Work out how many lines of the listing below include the string "cyklickej", and give that number alone.
-- DATA PROVIDED follows --
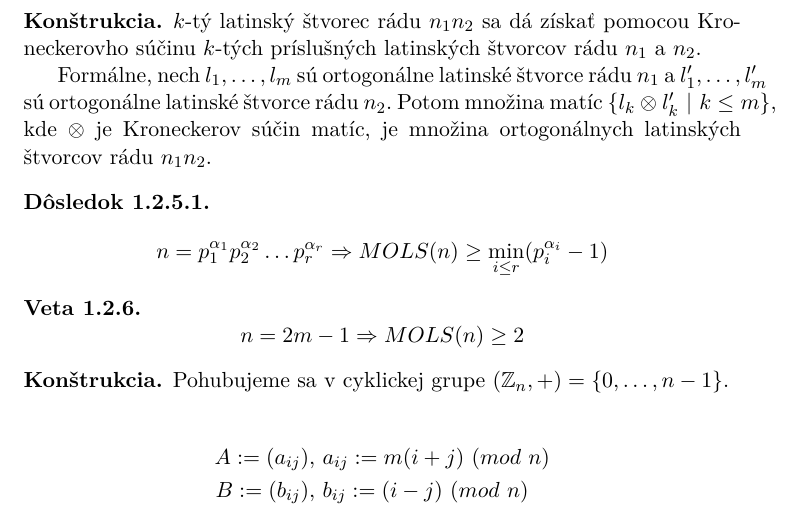
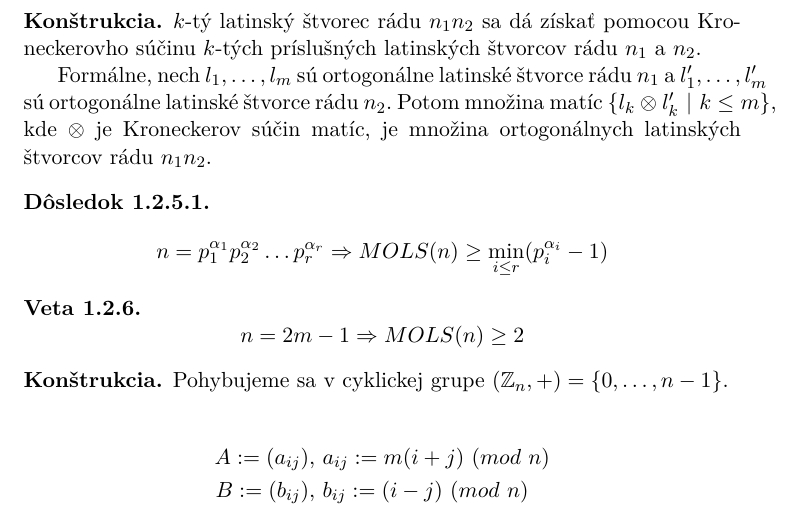
Before and after one commit to dodo42/komb_str_syllabus, a LaTeX thesis (main.tex, which reads latin_squares.tex): part of page 7 of 9, cut so that both start at the same text. Compiled offline with pdfLaTeX.

Commit message:
fixed a typo.

```diff
--- a/latin_squares.tex
+++ b/latin_squares.tex
@@ -177,7 +177,7 @@ $$n = 2m - 1 \Rightarrow MOLS(n) \geq 2$$
 
 \begin{construction}
 
-Pohubujeme sa v cyklickej grupe $(\mathbb{Z}_n, +) = \set{0, \ldots, n-1}$.
+Pohybujeme sa v cyklickej grupe $(\mathbb{Z}_n, +) = \set{0, \ldots, n-1}$.
 
 \begin{align*}
 A := (a_{ij}),~& a_{ij} := m (i+j)~(mod~n) \\
```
-- DATA PROVIDED concluded --
■ SOLUTION TO THE EXERCISE:
2